Speaking to reporters after his arrival at Phnom Penh International Airport, Hor Namhong said that ASEAN leaders had focused on bolstering economic ties both within the bloc and with global allies.
“There will be a meeting between leaders of ASEAN and US President Barack Obama on November 15 in Singapore,” Hor Namhong said, adding that regular meetings between the US and ASEAN would occur in the future.
China, meanwhile, promised to increase its loans to ASEAN nations to US$6.5 billion, while Japan “will look for investment in developing members of ASEAN including Cambodia, Laos and Myanmar,” Hor Namhong said.
Away from the meeting rooms in Hua Hin, though, Hun Sen and Thai Prime Minister Abhisit Vejjajiva engaged in a war of words stemming from Hun Sen’s invitation for the exiled Thaksin, on the run from Thailand following his ouster in a 2006 coup and conviction on corruption charges, to come to Cambodia and serve as his economic adviser.
“Millions of Thai people, the Red Shirts, support Thaksin. Why as a friend can’t I support Thaksin?” Hun Sen said in Hua Hin, adding: “Many people talk about Aung San Suu Kyi in Myanmar, why not talk about Thaksin? That cannot be referred to as interfering.”

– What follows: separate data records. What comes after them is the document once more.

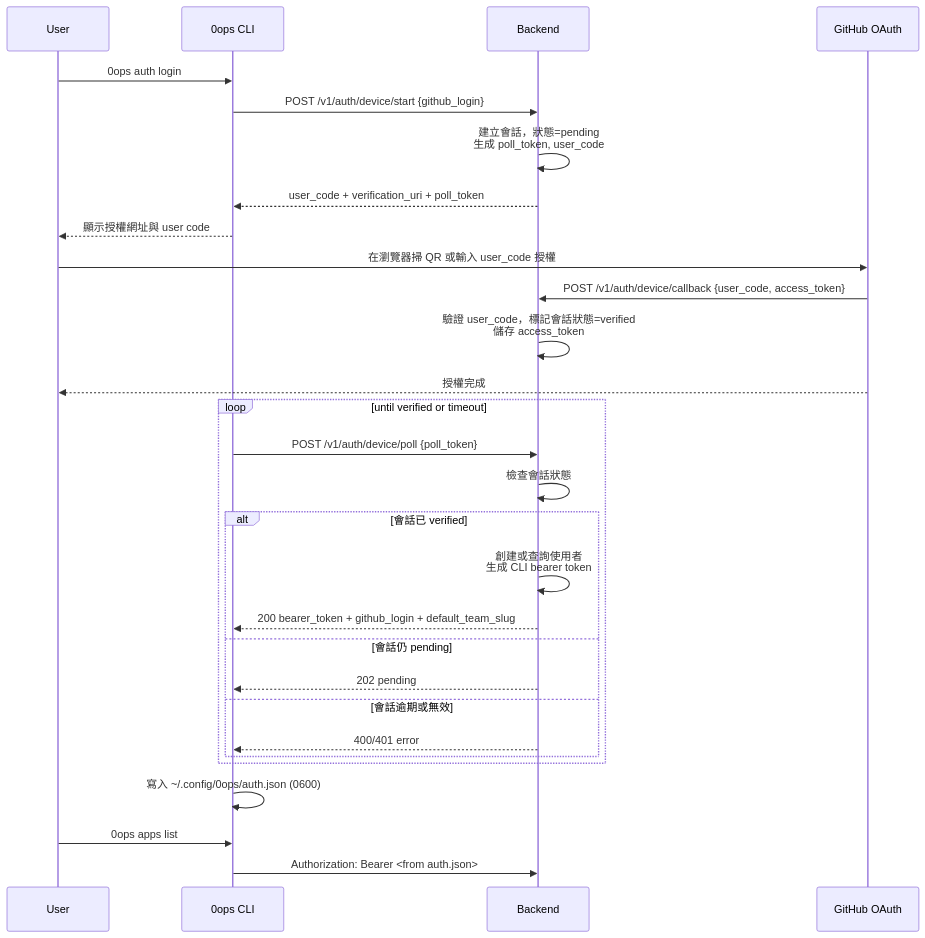
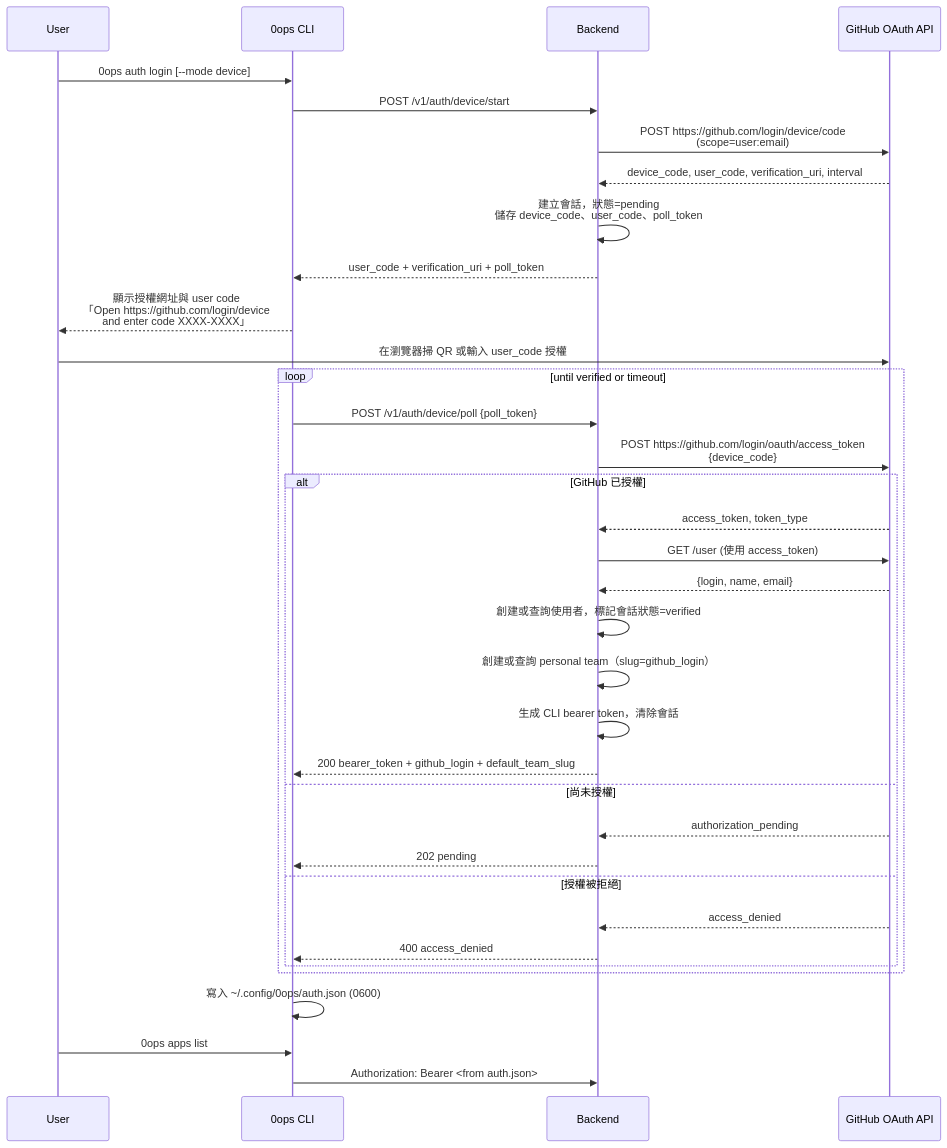
The first of 2 diagrams in docs/features/auth-login-flow/spec.md (wusung/0ops), drawn with Mermaid before and after one commit. The commit also changed other lines of this file and 36 other files, not shown here.

First line of the commit message:
feat: add GitHub App install endpoints (P1d-3)

````diff
--- a/docs/features/auth-login-flow/spec.md
+++ b/docs/features/auth-login-flow/spec.md
@@ -35,32 +46,38 @@
 ```mermaid
 sequenceDiagram
     participant U as User
     participant C as 0ops CLI
     participant B as Backend
-    participant G as GitHub OAuth
+    participant G as GitHub OAuth API
 
-    U->>C: 0ops auth login
-    C->>B: POST /v1/auth/device/start {github_login}
-    B->>B: 建立會話，狀態=pending<br/>生成 poll_token, user_code
+    U->>C: 0ops auth login [--mode device]
+    C->>B: POST /v1/auth/device/start
+    B->>G: POST https://github.com/login/device/code<br/>(scope=user:email)
+    G-->>B: device_code, user_code, verification_uri, interval
+    B->>B: 建立會話，狀態=pending<br/>儲存 device_code、user_code、poll_token
     B-->>C: user_code + verification_uri + poll_token
-    C-->>U: 顯示授權網址與 user code
+    C-->>U: 顯示授權網址與 user code<br/>「Open https://github.com/login/device<br/>and enter code XXXX-XXXX」
     U->>G: 在瀏覽器掃 QR 或輸入 user_code 授權
-    G->>B: POST /v1/auth/device/callback {user_code, access_token}
-    B->>B: 驗證 user_code，標記會話狀態=verified<br/>儲存 access_token
-    G-->>U: 授權完成
     loop until verified or timeout
         C->>B: POST /v1/auth/device/poll {poll_token}
-        B->>B: 檢查會話狀態
-        alt 會話已 verified
-            B->>B: 創建或查詢使用者<br/>生成 CLI bearer token
+        B->>G: POST https://github.com/login/oauth/access_token<br/>{device_code}
+        alt GitHub 已授權
+            G-->>B: access_token, token_type
+            B->>G: GET /user (使用 access_token)
+            G-->>B: {login, name, email}
+            B->>B: 創建或查詢使用者，標記會話狀態=verified
+            B->>B: 創建或查詢 personal team（slug=github_login）
+            B->>B: 生成 CLI bearer token，清除會話
             B-->>C: 200 bearer_token + github_login + default_team_slug
-        else 會話仍 pending
+        else 尚未授權
+            G-->>B: authorization_pending
             B-->>C: 202 pending
-        else 會話逾期或無效
-            B-->>C: 400/401 error
+        else 授權被拒絕
+            G-->>B: access_denied
+            B-->>C: 400 access_denied
         end
     end
     C->>C: 寫入 ~/.config/0ops/auth.json (0600)
     U->>C: 0ops apps list
     C->>B: Authorization: Bearer <from auth.json>
 ```
````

Abhisit rebuked his guest, telling reporters there was no comparison with the Myanmar opposition leader. “I don’t know how many people share [Hun Sen’s] view that Thaksin is like Aung San Suu Kyi. I doubt there are many, for fairly obvious reasons,” Abhisit said.
Thailand deployed thousands of security forces in and around Cha-Am over the weekend in order to avoid repeats of disruptions at previous summits. Bangkok’s The Nation newspaper reported Sunday, however, that members of the anti-Thaksin People’s Alliance for Democracy (PAD) plan to protest next month outside the Cambodian embassy in Bangkok.
Hor Namhong said that despite recent differences, the Cambodian government had “received assurances from Thai authorities that they will protect our embassy.”
ADDITIONAL REPORTING BY AFP